But the fact is that we're already behind, and we simply need to move faster to catch up.

I'm not exaggerating or being dramatic when I talk about "the world stage," by the way. Because when we limit the career options of our most talented workers, we're failing to build an economy that can operate at its full potential. As the only developed country in the world that does not offer paid maternity leave, and one of the few that does not guarantee workers paid sick leave, we're jeopardizing our ability to keep up with other nations. If we want to keep making the sort of economic progress we've seen in the past century, we've got to reshape today's and tomorrow's workplaces. Other countries have already figured this out.

Australia offers up to 18 weeks of parental leave with financial support. Brazil gives its women 120 days of maternity leave at full pay. Japan offers up to 14 weeks of paid maternity leave with slightly reduced salary and benefits. In fact, Prime Minister Abe has made "womenomics" -- or, increasing their GDP by boosting female labor force participation -- a key item on his governing agenda and realizes that increasing policies to support working families needs to be a key part of that agenda.

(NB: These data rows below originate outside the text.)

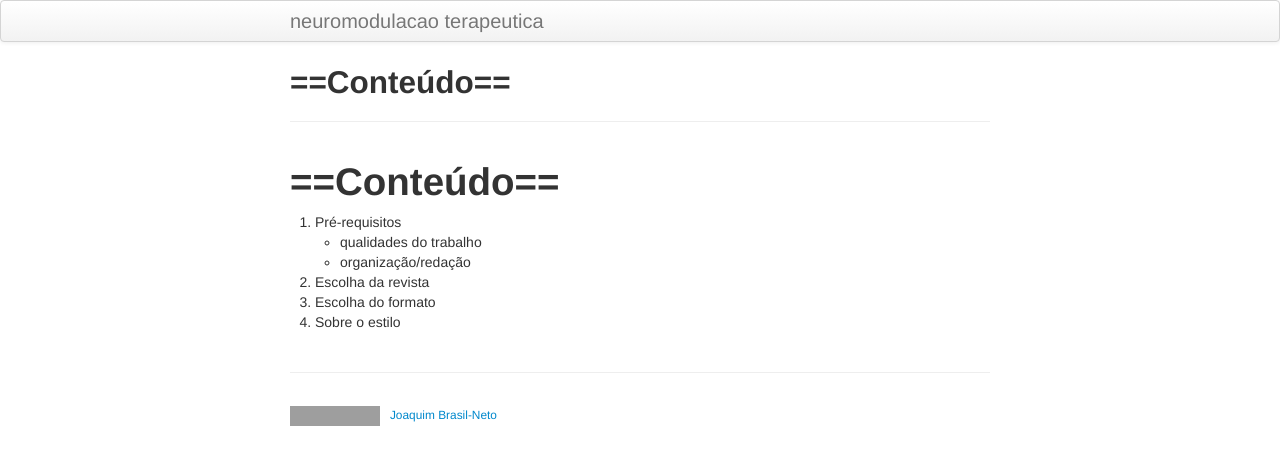
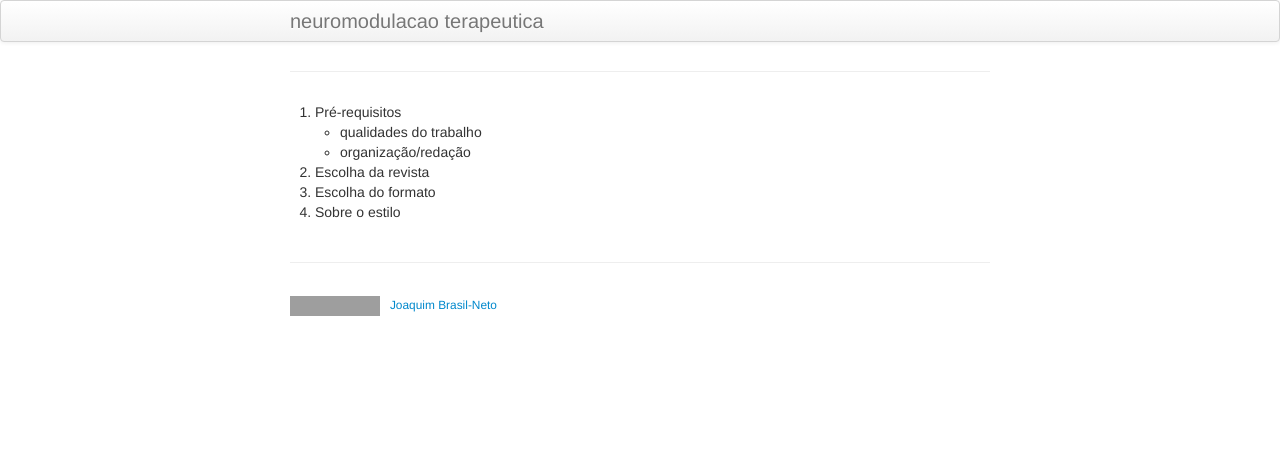
Before and after one commit to sadato/neuromodulacao_terapeutica, a Jekyll site: the page built from pages/fundamentos.md, in a window 1280 px wide. Shown: the top 465 px of the page. Built offline with Jekyll 4.4.1, drawn with Linux system fonts in a browser that asks for light colours; our own code applies the rules of GitHub Pages for plain Markdown files; grey boxes are pictures that could not be loaded.

Commit message:
Update fundamentos.md

```diff
--- a/pages/fundamentos.md
+++ b/pages/fundamentos.md
@@ -4,7 +4,6 @@ title: Como publicar um trabalho científico
 description:Como publicar um trabalho científico.
 ---
 
-# ==Conteúdo==
 
 1. Pré-requisitos
 * qualidades do trabalho
```
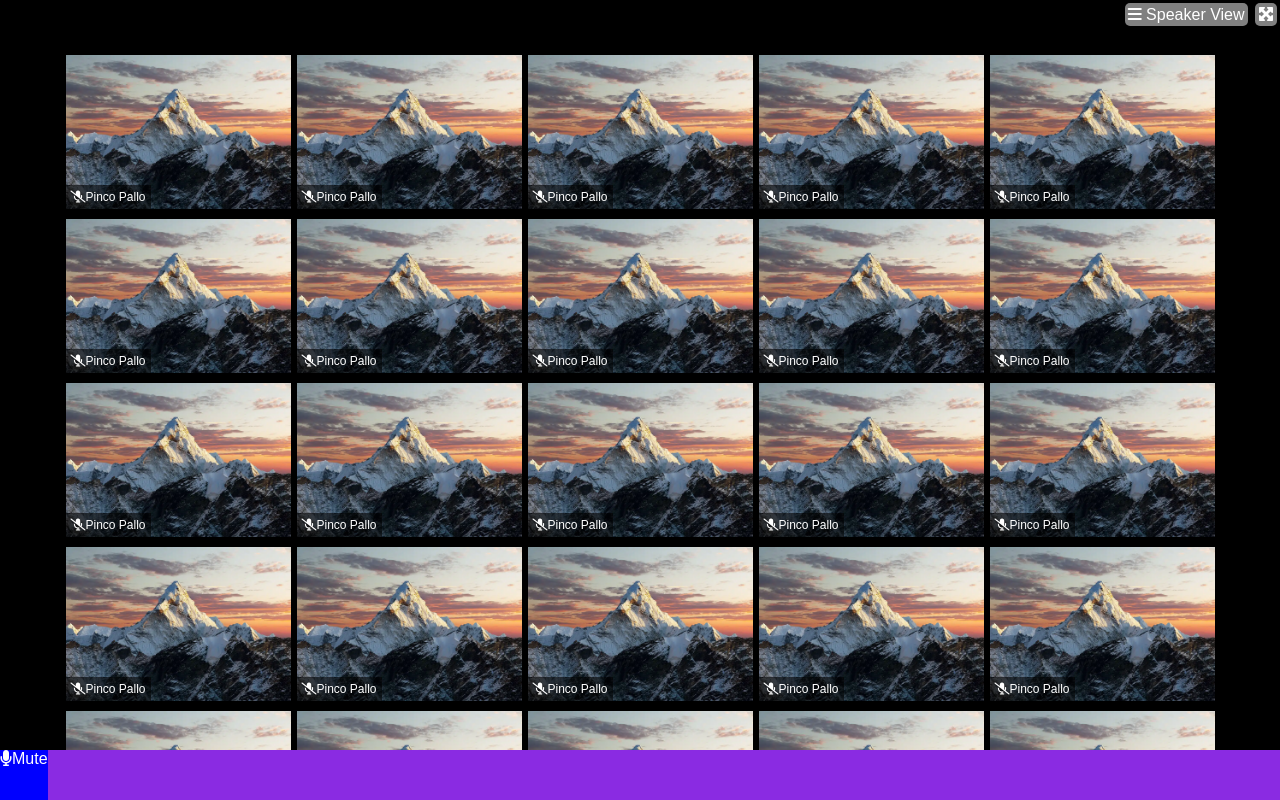
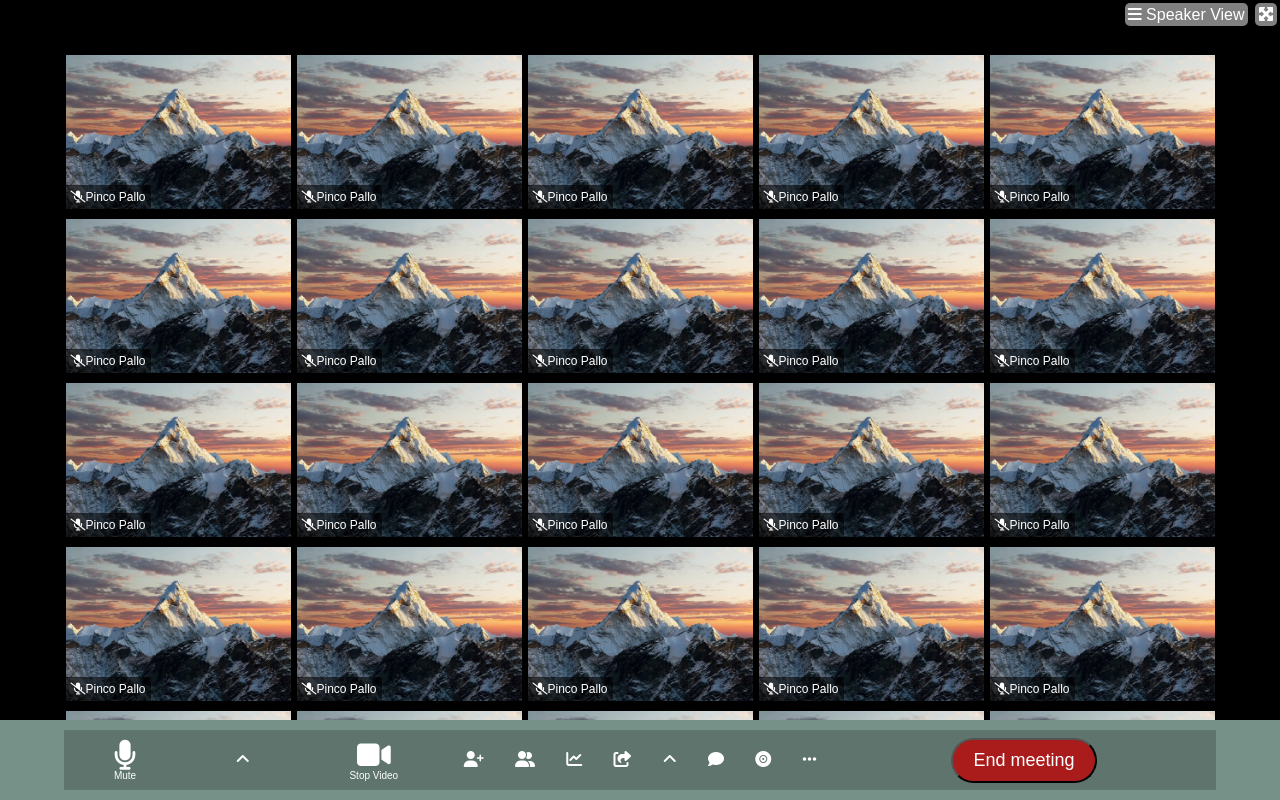
Before and after one commit to GiuseppeF11/html-css-zoom, a plain HTML site: page index.html in a window 1280 px wide. Drawn offline with Linux system fonts and the light colour scheme.

Commit message:
Add footer

```diff
--- a/css/style.css
+++ b/css/style.css
@@ -41,7 +41,7 @@ a {
 
 main {
     background-color: black;
-    height: calc(100vh - 80px);
+    height: calc(100vh - 110px);
     overflow: auto;
 }
 
@@ -85,22 +85,48 @@ main {
 
 
 footer {
-    height: 50px;
+    height: 80px;
     background-color: rgb(117, 145, 136);
     display: flex;
     align-items: center;
 }
 
 .footer-container {
-    height: 100%;
-    width: 100%;
-    background-color: blueviolet;
+    height: 60px;
+    width: 90%;
+    margin: 0 auto;
     color: white;
     display: flex;
 }
 
-.mic {
+.footer-container > div {
+    width: calc(100% / 3);
+}
+
+.footer-left , .footer-center, .footer-right {
+    text-align: center;
     display: flex;
-    height: 50px;
-    background-color: blue;
+    justify-content: space-around;
+    align-items: center;
+    background-color: rgba(0, 0, 0, 0.2);
 }
+
+.mic i , .video i {
+    font-size: 30px;
+}
+
+.stato {
+    font-size: 10px;
+}
+
+.up , .mic , .video{
+    margin: 0 10px;
+}
+
+.footer-right button {
+    font-size: large;
+    background-color: rgb(170, 27, 27);
+    border-radius: 30px;
+    color: white;
+    padding: 10px 20px;
+}
--- a/index.html
+++ b/index.html
@@ -179,14 +179,38 @@
 
         <footer>
             <div class="footer-container">
-                <section class="access">
+                <div class="footer-left">
                     <div class="mic">
-                        <div><i class="fa-solid fa-microphone"></i></div>
-                        <div>Mute</div>
+                        <a href="">
+                            <div><i class="fa-solid fa-microphone"></i></div>
+                            <div class="stato">Mute</div>
+                        </a>
                     </div>
+                    <div class="up">
+                        <a href=""><i class="fa-solid fa-angle-up"></i></a>
+                    </div>
+                    <div class="video">
+                        <a href="">
+                            <div><i class="fa-solid fa-video"></i></div>
+                            <div class="stato">Stop Video</div>
+                        </a>
+                    </div>
+                </div>
+                <div class="footer-center">
+                    <a href=""><i class="fa-solid fa-user-plus"></i></a>
+                    <a href=""><i class="fa-solid fa-user-group"></i></a>
+                    <a href=""><i class="fa-solid fa-chart-line"></i></a>
+                    <a href=""><i class="fa-solid fa-share-from-square"></i></a>
+                    <a href=""><i class="fa-solid fa-angle-up"></i></a>
+                    <a href=""><i class="fa-solid fa-comment"></i></a>
+                    <a href=""><i class="fa-solid fa-record-vinyl"></i></a>
+                    <a href=""><i class="fa-solid fa-ellipsis"></i></a>
 
-                    <a href="" class="video"></a>
-                </section>
+                </div>
+
+                <div class="footer-right">
+                    <button>End meeting</button>
+                </div>
             </div>
         </footer>
 
```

A couple months ago, the White House held its very first "Working Families Summit." In it, we brought together business leaders, educators, researchers, advocates, members of Congress, state and local government representatives, workers, and really anyone who wanted to participate, to talk about how we make sure the economy is working as well as it can for American families.

I'd like to see us arrive at a place where "Summits" dedicated to figuring this out are no longer necessary. When the common-sense, cultural statements we know to be true at home also ring true in our workplaces.

Because we can't say we stand for family values when so many women in the United States have to jeopardize their financial security just to take a few weeks off from work after giving birth.

We can't say we're for middle-class stability when a man has to sacrifice his economic security to care for his sick mother or wife.

Call it "womenomics," call it the "women's economic agenda," call it whatever you like. But don't make the mistake of assuming that women are the only ones who stand to benefit from these policies. Because by making our workplaces make sense for the long-standing realities of today's working women, men, and their families, our entire economy will benefit.

And the sooner we figure this out, the sooner each and every one of us will feel those benefits.